┌──

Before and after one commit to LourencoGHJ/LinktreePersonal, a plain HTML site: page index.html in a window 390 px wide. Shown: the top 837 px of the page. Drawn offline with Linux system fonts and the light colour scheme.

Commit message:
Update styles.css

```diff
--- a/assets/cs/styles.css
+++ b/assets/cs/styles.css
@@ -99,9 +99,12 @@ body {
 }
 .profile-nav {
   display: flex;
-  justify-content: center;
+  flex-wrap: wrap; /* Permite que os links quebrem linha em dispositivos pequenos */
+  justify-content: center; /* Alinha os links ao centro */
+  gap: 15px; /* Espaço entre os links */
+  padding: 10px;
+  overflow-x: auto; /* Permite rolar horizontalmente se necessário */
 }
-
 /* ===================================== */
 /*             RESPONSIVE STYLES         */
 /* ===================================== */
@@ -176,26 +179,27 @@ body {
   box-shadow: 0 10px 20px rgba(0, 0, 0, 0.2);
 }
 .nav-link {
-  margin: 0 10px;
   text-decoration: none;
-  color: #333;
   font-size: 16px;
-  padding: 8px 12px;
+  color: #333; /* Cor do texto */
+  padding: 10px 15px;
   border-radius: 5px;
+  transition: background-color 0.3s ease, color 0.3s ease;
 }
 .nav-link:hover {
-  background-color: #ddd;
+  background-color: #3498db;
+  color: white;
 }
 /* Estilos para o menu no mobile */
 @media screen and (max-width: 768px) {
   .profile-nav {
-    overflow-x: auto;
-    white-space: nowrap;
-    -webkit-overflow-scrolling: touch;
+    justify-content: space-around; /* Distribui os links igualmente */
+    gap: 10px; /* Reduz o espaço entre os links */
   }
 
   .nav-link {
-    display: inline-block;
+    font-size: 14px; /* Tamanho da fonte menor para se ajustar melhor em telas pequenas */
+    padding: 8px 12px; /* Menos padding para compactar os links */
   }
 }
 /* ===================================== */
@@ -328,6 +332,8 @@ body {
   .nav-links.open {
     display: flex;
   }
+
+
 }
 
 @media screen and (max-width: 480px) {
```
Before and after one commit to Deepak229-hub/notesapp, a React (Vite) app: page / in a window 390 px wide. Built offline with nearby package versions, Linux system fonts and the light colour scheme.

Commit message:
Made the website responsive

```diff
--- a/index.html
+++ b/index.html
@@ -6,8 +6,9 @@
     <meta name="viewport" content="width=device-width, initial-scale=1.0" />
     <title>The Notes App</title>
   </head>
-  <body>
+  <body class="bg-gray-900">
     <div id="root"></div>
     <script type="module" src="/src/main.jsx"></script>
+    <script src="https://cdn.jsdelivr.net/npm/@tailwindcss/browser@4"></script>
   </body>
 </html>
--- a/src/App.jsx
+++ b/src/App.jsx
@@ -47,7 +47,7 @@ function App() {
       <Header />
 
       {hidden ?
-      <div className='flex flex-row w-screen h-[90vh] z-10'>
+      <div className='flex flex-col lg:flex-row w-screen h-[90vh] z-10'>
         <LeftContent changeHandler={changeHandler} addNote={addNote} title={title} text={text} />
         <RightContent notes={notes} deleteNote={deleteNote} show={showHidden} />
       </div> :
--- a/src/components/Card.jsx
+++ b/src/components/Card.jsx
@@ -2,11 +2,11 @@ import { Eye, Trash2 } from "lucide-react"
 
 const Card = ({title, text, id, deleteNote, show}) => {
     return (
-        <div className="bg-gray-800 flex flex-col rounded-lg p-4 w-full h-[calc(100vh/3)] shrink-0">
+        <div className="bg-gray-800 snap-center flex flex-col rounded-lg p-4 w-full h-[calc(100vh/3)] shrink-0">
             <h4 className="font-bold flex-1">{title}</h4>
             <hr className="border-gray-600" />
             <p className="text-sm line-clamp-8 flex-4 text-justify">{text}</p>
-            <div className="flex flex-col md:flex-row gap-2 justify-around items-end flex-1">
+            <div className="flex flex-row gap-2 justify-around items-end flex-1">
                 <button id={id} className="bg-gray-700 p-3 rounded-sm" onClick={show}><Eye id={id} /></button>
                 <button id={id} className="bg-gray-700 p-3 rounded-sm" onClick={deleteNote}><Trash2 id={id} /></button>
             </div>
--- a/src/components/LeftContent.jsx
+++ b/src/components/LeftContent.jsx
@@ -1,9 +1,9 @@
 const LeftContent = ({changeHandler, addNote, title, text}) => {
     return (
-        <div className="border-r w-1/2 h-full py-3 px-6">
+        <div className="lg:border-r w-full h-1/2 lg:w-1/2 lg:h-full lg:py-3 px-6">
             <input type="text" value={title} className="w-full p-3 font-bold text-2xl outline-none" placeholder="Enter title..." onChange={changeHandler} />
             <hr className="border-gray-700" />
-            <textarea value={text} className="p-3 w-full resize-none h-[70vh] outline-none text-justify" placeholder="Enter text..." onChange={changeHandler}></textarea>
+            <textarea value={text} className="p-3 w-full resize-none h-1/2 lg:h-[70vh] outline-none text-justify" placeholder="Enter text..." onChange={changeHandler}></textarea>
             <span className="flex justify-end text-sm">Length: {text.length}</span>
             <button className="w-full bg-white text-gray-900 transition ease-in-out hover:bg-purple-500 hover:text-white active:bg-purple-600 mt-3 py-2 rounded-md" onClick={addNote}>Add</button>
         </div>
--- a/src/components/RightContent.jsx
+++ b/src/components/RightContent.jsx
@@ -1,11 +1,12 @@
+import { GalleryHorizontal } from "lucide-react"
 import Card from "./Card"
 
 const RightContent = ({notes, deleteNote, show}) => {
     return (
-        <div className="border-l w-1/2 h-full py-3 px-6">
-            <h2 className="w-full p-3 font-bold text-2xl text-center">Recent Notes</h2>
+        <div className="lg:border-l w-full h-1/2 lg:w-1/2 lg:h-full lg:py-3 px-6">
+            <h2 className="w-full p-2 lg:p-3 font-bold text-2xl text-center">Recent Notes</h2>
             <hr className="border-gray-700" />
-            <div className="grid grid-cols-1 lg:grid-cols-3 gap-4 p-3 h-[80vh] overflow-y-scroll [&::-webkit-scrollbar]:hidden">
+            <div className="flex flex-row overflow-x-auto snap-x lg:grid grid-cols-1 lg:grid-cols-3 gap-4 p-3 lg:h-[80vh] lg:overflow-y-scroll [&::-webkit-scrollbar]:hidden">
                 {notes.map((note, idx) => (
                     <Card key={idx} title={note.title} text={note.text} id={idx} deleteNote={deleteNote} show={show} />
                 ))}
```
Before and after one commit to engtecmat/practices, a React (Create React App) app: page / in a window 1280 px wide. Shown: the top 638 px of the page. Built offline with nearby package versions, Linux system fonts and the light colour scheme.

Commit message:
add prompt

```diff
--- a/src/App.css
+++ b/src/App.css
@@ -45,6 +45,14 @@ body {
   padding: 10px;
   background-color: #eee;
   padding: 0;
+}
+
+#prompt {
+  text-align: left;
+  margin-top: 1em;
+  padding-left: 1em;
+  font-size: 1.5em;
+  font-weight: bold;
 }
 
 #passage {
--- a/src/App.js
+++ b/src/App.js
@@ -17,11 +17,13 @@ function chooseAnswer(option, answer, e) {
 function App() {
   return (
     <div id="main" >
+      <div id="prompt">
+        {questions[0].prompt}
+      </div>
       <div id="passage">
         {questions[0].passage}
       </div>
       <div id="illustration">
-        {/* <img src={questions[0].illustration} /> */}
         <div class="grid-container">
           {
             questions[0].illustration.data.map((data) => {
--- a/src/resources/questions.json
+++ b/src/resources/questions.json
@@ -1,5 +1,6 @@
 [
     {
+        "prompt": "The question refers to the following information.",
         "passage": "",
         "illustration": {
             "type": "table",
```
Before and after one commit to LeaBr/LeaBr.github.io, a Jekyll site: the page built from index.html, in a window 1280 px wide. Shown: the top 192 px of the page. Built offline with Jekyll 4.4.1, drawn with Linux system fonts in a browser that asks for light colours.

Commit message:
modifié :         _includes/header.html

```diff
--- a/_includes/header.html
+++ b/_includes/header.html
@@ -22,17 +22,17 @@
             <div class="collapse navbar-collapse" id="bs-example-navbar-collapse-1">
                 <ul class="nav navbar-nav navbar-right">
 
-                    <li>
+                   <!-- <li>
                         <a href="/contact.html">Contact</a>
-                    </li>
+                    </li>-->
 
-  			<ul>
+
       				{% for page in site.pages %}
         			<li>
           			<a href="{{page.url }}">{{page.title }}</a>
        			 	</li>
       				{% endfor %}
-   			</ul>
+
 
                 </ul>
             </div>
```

└──

» **WHAT TO PRODUCE**
In the records above, find each line that mentions the string "questions", then copy it.

» **OUTPUT FOR THIS EXERCISE**
+        {questions[0].prompt}
         {questions[0].passage}
-        {/* <img src={questions[0].illustration} /> */}
             questions[0].illustration.data.map((data) => {
--- a/src/resources/questions.json
+++ b/src/resources/questions.json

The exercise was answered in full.